1.0.1,, etc. but doesn't allow version 1.1, version 2.0, version 0.9,
etc.  When we deliver a new incorporation package, one that has ``incorporate``
dependencies at a higher version, we will allow ``foo`` and ``bar`` to upgrade
to those versions instead (assuming that the incorporation package is also being

Note here that because ``foo`` and ``bar`` both have ``require`` dependencies on
the ``myincorp`` package, the incorporation package must always be installed.

However, conflicting with the requirement we stated at the beginning of this
section, there are some situations where we might want to relax the
incorporation constraint.

Perhaps ``bar`` can function independently of ``foo``, but we'd like ``foo``
to remain within the series of versions our incorporation constrains it to.

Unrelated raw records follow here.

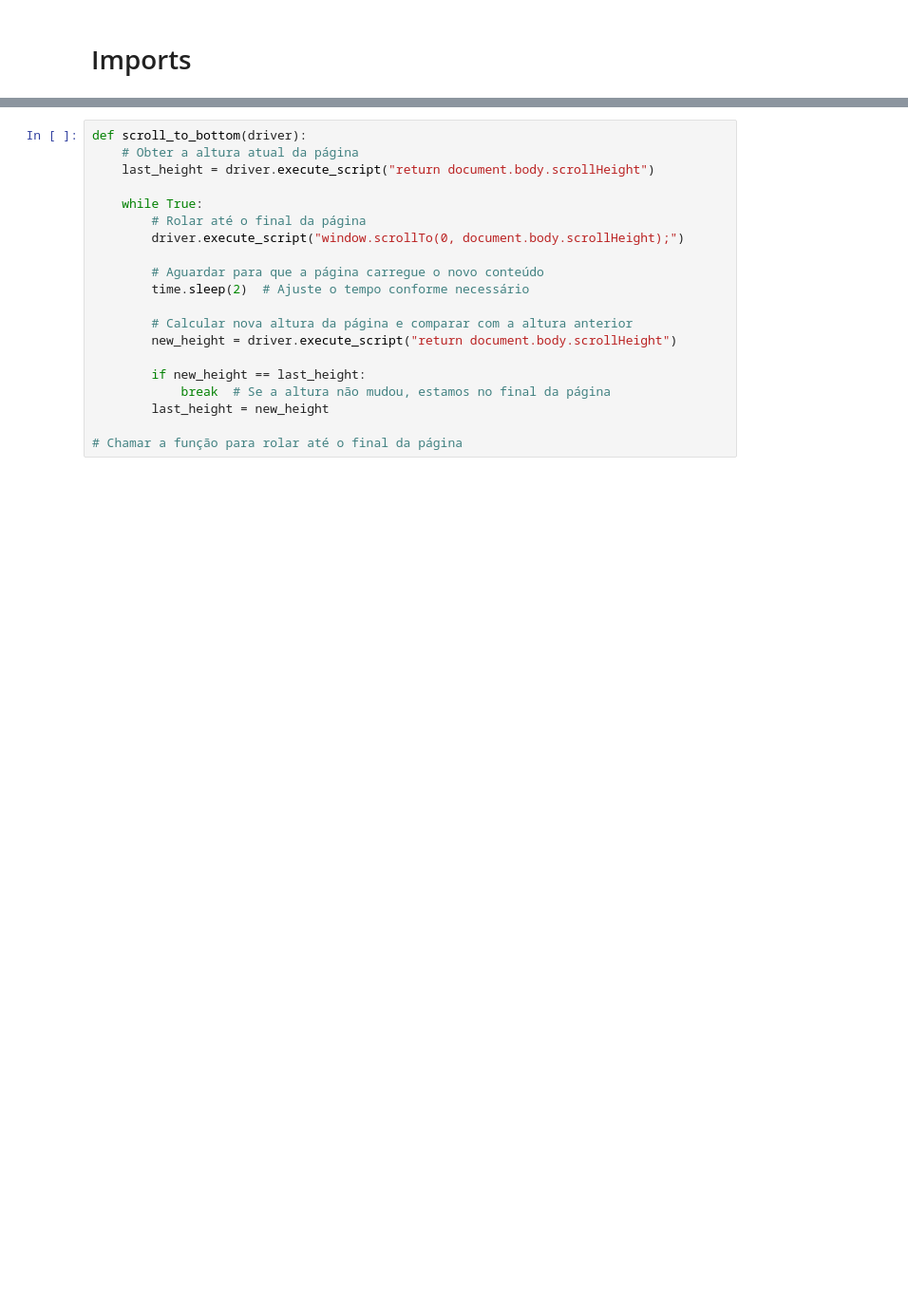
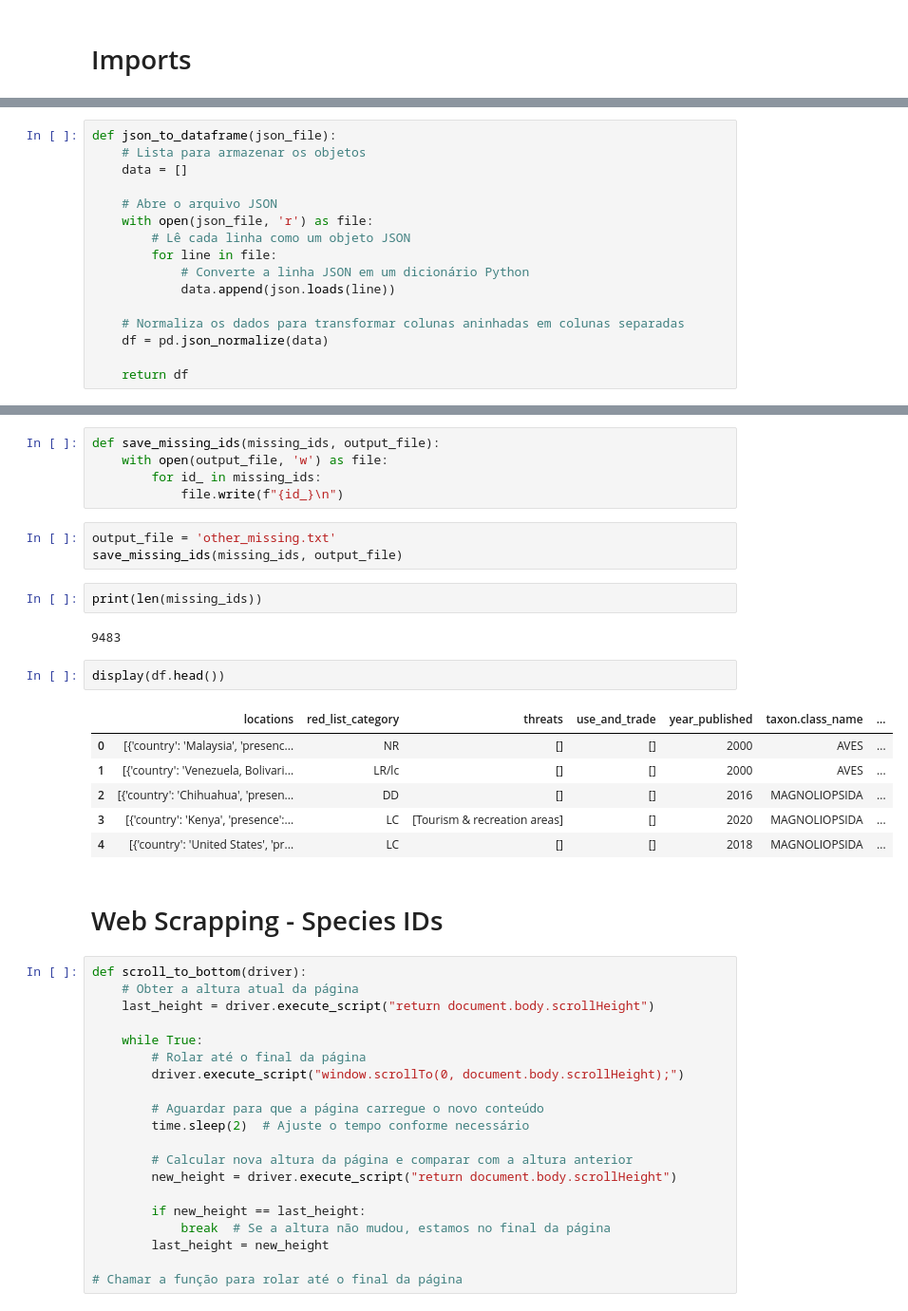
Before and after one commit to ecosustain/Endangered-Species-IUCN, a Jupyter notebook: API-IUCN.ipynb, the cells around one changed output, grey strips where cells are left out. Shown at 95% size. Saved outputs shown, nothing was run; the diff lists cells and outputs as text; blank space fills up the shorter version.

```diff
--- a/API-IUCN.ipynb
+++ b/API-IUCN.ipynb
@@ -14,0 +125,16 @@ import time
+# %%
+def json_to_dataframe(json_file):
+    # Lista para armazenar os objetos
+    data = []
+
+    # Abre o arquivo JSON
+    with open(json_file, 'r') as file:
+        # Lê cada linha como um objeto JSON
+        for line in file:
+            # Converte a linha JSON em um dicionário Python
+            data.append(json.loads(line))
+
+    # Normaliza os dados para transformar colunas aninhadas em colunas separadas
+    df = pd.json_normalize(data)
+
+    return df
@@ -15,3 +417,26 @@ import time
+# %%
+def save_missing_ids(missing_ids, output_file):
+    with open(output_file, 'w') as file:
+        for id_ in missing_ids:
+            file.write(f"{id_}\n")
+# %%
+output_file = 'other_missing.txt'
+save_missing_ids(missing_ids, output_file)
+# %%
+print(len(missing_ids))
+# %% [output]
+9483
+# %%
+display(df.head())
+# %% [output]
+|  | locations | red_list_category | threats | use_and_trade | year_published | taxon.class_name | ... |
+| 0 | [{'country': 'Malaysia', 'presenc... | NR | [] | [] | 2000 | AVES | ... |
+| 1 | [{'country': 'Venezuela, Bolivari... | LR/lc | [] | [] | 2000 | AVES | ... |
+| 2 | [{'country': 'Chihuahua', 'presen... | DD | [] | [] | 2016 | MAGNOLIOPSIDA | ... |
+| 3 | [{'country': 'Kenya', 'presence':... | LC | [Tourism & recreation areas] | [] | 2020 | MAGNOLIOPSIDA | ... |
+| 4 | [{'country': 'United States', 'pr... | LC | [] | [] | 2018 | MAGNOLIOPSIDA | ... |
+# %% [markdown]
+# Web Scrapping - Species IDs
 # %%
 def scroll_to_bottom(driver):
     # Obter a altura atual da página
```
Also changed, not shown: parts of 37 cells of this notebook.
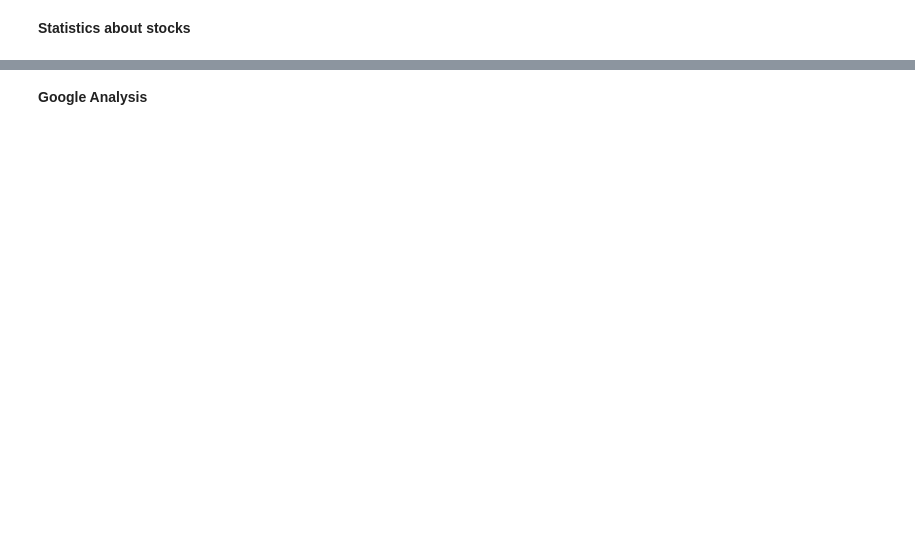
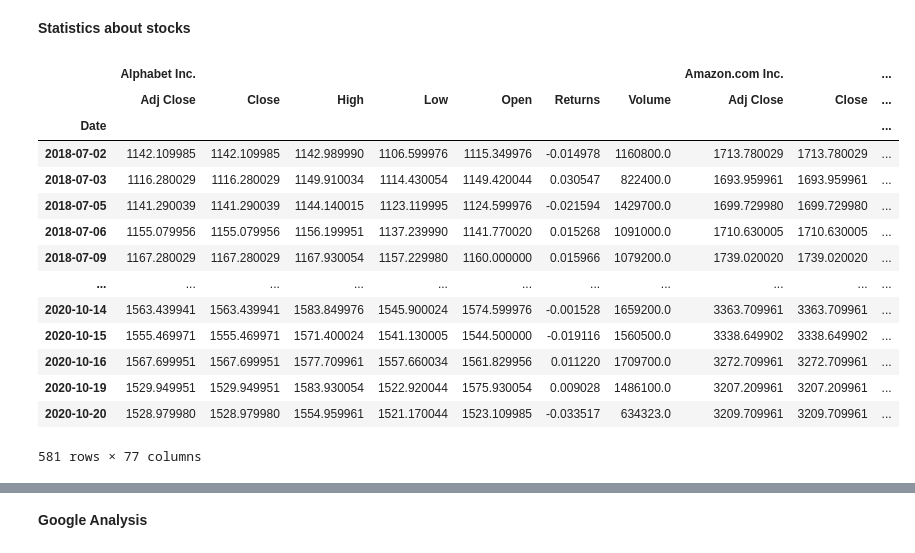
Before and after one commit to ZoziLaMalice/5A, a Jupyter notebook: Quantitative Finance/ESSAY 1/essay_1.ipynb, the cells around one changed output, grey strips where cells are left out. Drawn from its saved outputs; the diff is of its cells as text; code cells hidden in the pictures; blank space fills up the shorter version.

```diff
--- a/Quantitative Finance/ESSAY 1/essay_1.ipynb
+++ b/Quantitative Finance/ESSAY 1/essay_1.ipynb
@@ -94,0 +42,7 @@ dfs['TSLA']
+# %%
+data = yf.download(  # or pdr.get_data_yahoo(...
+        # tickers list or string as well
+        tickers = [stocks[stock]['Ticker'] for stock in stocks],
+        group_by = 'ticker',
+        start="2018-06-30"
+    )
@@ -94,0 +51,6 @@ dfs['TSLA']
+# %%
+stocks_name = []
+for ticks in data.columns.levels[0]:
+    for stock in stocks:
+        if ticks == stocks[stock]['Ticker']:
+            stocks_name.append(stocks[stock]['Name'])
@@ -97,3 +81,23 @@ dfs['TSLA']
+# %%
+data.sort_index(axis=1, inplace=True)
+data.dropna(inplace=True)
+data
+# %% [output]
+|  | Alphabet Inc. |  |  |  |  |  |  | Amazon.com Inc. |  | ... |
+|  | Adj Close | Close | High | Low | Open | Returns | Volume | Adj Close | Close | ... |
+| Date |  |  |  |  |  |  |  |  |  | ... |
+| 2018-07-02 | 1142.109985 | 1142.109985 | 1142.989990 | 1106.599976 | 1115.349976 | -0.014978 | 1160800.0 | 1713.780029 | 1713.780029 | ... |
+| 2018-07-03 | 1116.280029 | 1116.280029 | 1149.910034 | 1114.430054 | 1149.420044 | 0.030547 | 822400.0 | 1693.959961 | 1693.959961 | ... |
+| 2018-07-05 | 1141.290039 | 1141.290039 | 1144.140015 | 1123.119995 | 1124.599976 | -0.021594 | 1429700.0 | 1699.729980 | 1699.729980 | ... |
+| 2018-07-06 | 1155.079956 | 1155.079956 | 1156.199951 | 1137.239990 | 1141.770020 | 0.015268 | 1091000.0 | 1710.630005 | 1710.630005 | ... |
+| 2018-07-09 | 1167.280029 | 1167.280029 | 1167.930054 | 1157.229980 | 1160.000000 | 0.015966 | 1079200.0 | 1739.020020 | 1739.020020 | ... |
+| ... | ... | ... | ... | ... | ... | ... | ... | ... | ... | ... |
+| 2020-10-14 | 1563.439941 | 1563.439941 | 1583.849976 | 1545.900024 | 1574.599976 | -0.001528 | 1659200.0 | 3363.709961 | 3363.709961 | ... |
+| 2020-10-15 | 1555.469971 | 1555.469971 | 1571.400024 | 1541.130005 | 1544.500000 | -0.019116 | 1560500.0 | 3338.649902 | 3338.649902 | ... |
+| 2020-10-16 | 1567.699951 | 1567.699951 | 1577.709961 | 1557.660034 | 1561.829956 | 0.011220 | 1709700.0 | 3272.709961 | 3272.709961 | ... |
+| 2020-10-19 | 1529.949951 | 1529.949951 | 1583.930054 | 1522.920044 | 1575.930054 | 0.009028 | 1486100.0 | 3207.209961 | 3207.209961 | ... |
+| 2020-10-20 | 1528.979980 | 1528.979980 | 1554.959961 | 1521.170044 | 1523.109985 | -0.033517 | 634323.0 | 3209.709961 | 3209.709961 | ... |
+581 rows × 77 columns
 # %%
 stats = pd.DataFrame(
     {
```
Also changed, not shown: parts of 22 cells of this notebook.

We can relax the incorporation constraints using *facets*, allowing the
administrator to effectively *disable* certain ``incorporate`` dependencies.
Facets are discussed in more detail in *Chapter 7*.  Briefly, facets
are special attributes that can be applied to actions within a package to enable
authors to mark those actions as optional.

When actions are marked with facet attributes in this manner, the actions
containing those facets can be enabled or disabled using the
``pkg change-facet`` command.

By convention, facets that optionally install ``incorporate`` dependencies are
named ``facet.version-lock.<name>``, where *name* is the package name containing
that ``depend`` action.

So, for example, using the example above, we could have the following

    set name=pkg.fmri value=myincorp@1.0
    depend fmri=foo@1.0 type=incorporate
    depend fmri=bar@1.0 type=incorporate

This incorporation includes our ``depend`` action by default, constraining
``bar`` to version 1.0.  The following command relaxes this constraint::

    pkg change-facet

The ``bar`` package is free from the incorporation constraints, and can be
upgraded to version 2.0 if necessary.


So far, all of the discussion has been around constraints that have been applied
during the package authoring process, by modifying the package manifests

|pkg| also has a means for the administrator to apply constraints to the system
at runtime.

Using the ``pkg freeze`` command, the administrator can prevent a given
package from being updated past either its current version, or a version
specified on the command line.  This capability is effectively the same as an
``incorporate`` dependency.

See the |pkg| man page for more information on the ``freeze`` command.

In order to apply more complex dependencies to an image, it is necessary to
create and install a package that includes those dependencies.

Please Confirm